3. Sergei Bobrovsky appears (quite) ready to go
We heard this summer about Bobrovsky’s newly-structured training regimen and how he was in the best physical shape of his life. After working out at home in Russia and now at camp in Columbus, we’re seeing some of the payoff from that offseason investment. Bobrovsky has indeed looked more powerful and explosive in the net, and off the ice, he’s noticeably bigger and stronger. He was very good in Tuesday’s game against St. Louis at Nationwide Arena, but his best test came against the Penguins.
2015 BLUE JACKETS TRAINING CAMP CENTRAL
The Blue Jackets dominated the first part of the game, out-shooting Pittsburgh 18-1 and leading 4-0, but the second half was a different story. The Penguins out-shot the Blue Jackets by a 34-15 margin in the final 40 minutes, and their lethal duo of Sidney Crosby and Phil Kessel applied some serious pressure. Expect Bobrovsky to start at least one of the remaining three preseason games, but if the first two are any indication, he’s raring to get started.
4. After a slow start, the vets are ramping up

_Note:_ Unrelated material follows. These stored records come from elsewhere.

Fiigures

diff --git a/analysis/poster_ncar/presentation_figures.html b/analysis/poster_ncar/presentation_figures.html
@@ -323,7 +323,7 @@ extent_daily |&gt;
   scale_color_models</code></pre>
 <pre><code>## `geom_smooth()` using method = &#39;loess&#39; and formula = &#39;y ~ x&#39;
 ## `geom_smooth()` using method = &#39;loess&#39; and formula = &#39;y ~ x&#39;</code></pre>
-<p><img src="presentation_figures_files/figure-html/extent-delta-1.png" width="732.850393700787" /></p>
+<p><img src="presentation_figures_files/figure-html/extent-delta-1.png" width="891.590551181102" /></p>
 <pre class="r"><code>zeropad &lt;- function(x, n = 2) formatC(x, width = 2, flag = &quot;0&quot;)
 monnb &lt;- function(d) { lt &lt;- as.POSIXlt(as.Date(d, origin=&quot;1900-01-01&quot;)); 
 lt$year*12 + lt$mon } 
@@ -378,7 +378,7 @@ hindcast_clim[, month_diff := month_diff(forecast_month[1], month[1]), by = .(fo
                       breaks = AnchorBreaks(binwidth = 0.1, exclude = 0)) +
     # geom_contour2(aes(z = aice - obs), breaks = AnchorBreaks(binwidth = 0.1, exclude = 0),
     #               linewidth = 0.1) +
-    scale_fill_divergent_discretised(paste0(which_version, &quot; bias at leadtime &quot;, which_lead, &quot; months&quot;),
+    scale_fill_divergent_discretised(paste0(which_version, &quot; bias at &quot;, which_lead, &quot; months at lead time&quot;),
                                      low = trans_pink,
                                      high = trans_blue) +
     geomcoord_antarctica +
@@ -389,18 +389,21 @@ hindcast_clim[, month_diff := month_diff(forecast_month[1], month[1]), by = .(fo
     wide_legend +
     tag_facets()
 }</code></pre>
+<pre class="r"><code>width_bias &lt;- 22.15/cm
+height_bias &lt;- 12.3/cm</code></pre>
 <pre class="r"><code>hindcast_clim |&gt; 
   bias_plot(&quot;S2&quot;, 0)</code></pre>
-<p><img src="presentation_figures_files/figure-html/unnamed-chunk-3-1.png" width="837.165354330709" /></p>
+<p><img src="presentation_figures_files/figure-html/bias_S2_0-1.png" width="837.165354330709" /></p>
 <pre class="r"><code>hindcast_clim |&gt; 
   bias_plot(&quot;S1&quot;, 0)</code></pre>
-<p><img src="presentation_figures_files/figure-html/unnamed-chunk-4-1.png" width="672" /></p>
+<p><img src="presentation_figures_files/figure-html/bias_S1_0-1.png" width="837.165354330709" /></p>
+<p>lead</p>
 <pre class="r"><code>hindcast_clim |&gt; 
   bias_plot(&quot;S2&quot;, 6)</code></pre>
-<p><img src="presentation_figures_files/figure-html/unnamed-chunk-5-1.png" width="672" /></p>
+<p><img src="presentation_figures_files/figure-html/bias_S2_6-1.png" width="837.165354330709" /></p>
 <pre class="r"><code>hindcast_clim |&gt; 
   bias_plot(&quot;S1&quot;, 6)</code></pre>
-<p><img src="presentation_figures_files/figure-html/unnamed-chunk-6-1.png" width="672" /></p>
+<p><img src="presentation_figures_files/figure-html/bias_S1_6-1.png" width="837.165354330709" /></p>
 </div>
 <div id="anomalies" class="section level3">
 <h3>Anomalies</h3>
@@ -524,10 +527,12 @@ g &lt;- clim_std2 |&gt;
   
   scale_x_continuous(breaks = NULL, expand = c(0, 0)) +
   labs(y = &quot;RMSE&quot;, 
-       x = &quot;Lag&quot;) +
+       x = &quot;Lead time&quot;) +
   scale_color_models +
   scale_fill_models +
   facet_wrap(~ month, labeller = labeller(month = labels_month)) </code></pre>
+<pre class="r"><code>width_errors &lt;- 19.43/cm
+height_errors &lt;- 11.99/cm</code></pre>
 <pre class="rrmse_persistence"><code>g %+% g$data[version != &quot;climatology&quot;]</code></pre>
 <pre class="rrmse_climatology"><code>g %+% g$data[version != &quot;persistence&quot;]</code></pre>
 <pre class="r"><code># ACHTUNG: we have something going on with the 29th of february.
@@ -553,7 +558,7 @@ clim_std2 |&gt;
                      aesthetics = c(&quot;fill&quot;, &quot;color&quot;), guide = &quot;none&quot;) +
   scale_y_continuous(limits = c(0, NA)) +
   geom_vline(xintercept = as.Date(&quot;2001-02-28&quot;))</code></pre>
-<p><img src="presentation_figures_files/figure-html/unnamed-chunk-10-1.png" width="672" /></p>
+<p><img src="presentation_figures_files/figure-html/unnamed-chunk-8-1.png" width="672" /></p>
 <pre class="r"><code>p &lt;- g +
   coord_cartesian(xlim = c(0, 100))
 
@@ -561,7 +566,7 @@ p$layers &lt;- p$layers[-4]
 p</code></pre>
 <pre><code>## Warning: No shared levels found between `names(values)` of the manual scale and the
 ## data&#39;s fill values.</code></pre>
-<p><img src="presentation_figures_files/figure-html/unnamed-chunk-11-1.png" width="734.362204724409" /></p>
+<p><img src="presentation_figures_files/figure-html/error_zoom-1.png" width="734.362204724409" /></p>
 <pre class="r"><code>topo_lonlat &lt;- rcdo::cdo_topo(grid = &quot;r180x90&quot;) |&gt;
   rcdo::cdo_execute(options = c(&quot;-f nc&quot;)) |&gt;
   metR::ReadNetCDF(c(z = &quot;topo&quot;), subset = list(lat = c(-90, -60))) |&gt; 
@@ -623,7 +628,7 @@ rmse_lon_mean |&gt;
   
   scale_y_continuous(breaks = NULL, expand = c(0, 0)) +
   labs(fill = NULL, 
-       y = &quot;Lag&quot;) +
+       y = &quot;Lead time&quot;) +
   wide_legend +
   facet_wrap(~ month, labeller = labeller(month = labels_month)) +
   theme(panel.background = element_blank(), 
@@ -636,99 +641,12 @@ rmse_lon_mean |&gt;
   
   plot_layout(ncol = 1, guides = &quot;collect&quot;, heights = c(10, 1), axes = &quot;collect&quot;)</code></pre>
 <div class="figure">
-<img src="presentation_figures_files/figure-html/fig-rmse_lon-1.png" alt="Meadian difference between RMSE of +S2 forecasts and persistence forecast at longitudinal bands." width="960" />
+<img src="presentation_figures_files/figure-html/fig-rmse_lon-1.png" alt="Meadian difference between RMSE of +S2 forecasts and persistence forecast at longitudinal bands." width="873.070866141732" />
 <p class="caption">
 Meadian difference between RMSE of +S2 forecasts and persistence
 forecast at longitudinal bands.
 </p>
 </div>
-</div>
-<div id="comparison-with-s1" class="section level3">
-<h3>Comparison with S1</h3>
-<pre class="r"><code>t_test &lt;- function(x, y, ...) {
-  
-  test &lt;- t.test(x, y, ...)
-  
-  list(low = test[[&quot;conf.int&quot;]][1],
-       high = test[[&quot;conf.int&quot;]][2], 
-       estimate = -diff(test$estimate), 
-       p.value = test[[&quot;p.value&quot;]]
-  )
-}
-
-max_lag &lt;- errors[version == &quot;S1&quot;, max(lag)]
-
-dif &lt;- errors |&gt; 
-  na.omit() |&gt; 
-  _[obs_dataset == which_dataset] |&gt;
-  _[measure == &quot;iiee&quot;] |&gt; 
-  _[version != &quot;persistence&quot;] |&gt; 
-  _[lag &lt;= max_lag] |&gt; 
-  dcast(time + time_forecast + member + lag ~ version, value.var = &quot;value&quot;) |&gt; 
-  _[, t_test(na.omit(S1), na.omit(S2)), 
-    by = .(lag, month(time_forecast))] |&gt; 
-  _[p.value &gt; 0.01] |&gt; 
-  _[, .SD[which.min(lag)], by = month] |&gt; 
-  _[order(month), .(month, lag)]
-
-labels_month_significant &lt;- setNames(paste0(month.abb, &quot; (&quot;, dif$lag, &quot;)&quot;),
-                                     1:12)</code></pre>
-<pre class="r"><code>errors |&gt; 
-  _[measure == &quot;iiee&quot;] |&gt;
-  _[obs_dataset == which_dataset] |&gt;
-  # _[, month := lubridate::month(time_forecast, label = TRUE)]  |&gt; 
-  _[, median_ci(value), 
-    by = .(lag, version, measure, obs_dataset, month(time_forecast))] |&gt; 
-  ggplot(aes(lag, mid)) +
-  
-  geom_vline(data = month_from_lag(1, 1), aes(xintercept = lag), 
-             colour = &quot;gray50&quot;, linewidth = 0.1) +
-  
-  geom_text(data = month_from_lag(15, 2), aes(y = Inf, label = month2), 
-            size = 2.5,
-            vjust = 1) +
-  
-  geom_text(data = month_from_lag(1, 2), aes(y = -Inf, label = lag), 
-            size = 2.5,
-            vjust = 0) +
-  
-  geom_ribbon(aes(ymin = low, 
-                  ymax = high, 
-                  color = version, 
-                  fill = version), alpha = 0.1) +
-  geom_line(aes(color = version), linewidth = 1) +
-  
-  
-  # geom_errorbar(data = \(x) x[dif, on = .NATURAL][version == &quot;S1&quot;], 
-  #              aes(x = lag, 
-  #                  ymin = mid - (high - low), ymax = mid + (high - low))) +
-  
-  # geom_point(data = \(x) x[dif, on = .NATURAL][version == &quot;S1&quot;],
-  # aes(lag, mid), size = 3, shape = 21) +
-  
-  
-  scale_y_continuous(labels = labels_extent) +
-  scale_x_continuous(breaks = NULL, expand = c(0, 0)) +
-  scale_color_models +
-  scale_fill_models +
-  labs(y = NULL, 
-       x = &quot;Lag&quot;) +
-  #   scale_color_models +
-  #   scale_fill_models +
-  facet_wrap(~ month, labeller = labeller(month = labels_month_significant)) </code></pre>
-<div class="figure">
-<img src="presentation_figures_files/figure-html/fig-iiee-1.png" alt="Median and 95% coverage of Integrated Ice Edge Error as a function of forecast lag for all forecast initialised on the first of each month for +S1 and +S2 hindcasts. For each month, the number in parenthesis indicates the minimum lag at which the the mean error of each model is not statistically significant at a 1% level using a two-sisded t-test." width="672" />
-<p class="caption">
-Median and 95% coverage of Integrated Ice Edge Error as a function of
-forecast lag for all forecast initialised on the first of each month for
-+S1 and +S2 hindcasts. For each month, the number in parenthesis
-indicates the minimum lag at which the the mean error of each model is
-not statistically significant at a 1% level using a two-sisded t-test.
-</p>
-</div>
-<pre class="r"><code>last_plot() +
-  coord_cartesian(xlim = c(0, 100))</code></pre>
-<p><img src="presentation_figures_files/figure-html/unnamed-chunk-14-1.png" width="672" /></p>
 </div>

It’s hard to get a read on the early preseason games. The lineups are a jumbled mess, the youngsters are often over-eager and the veterans often aren’t playing with familiar line mates…which all adds up to sloppy games and a ton of mistakes. Those games are helpful to get the legs going again and get used to game-like situations (also to evaluate the young players), but from a productivity standpoint, it’s hard to measure – especially for the players who have done it many times before. Saturday’s game was a starting point for the Blue Jackets’ veteran group, with Richards dressing three of his four projected lines and two of his three defense pairs. The nature of the game helped, too, as it sported a much different feel than the first three exhibition games and even a little nastiness along the way. On the whole, the Blue Jackets were engaged, energetic and happy to get a “real” game under their belts as we hit the home stretch to Oct. 9.
5. The kids aren’t quite ready – and that’s OK
John Davidson and Jarmo Kekalainen have said countless times that, whenever possible, they want the club’s young players to spend an appropriate amount of time learning and growing at the AHL level. If there’s no need to rush, then why rush? That certainly applies to a few of the team’s top prospects – notably Milano and Bjorkstrand – who were assigned to Cleveland as part of the roster cuts last week. Sure, there was anticipation that one of them might make a push to stick around late into camp, but with the current setup of the team (particularly up front), it was a long shot at best. The Blue Jackets have a best-case scenario on their hands: both players are entering their first full seasons of professional hockey, and they’re going to be placed into prominent roles on a young and exciting Monsters team. How much responsibility they earn is entirely up to them, but they have all the tools to be top-line, go-to players for Jared Bednar and his staff. When it’s their time, it’s their time, and it’s quite alright if that time isn’t right now.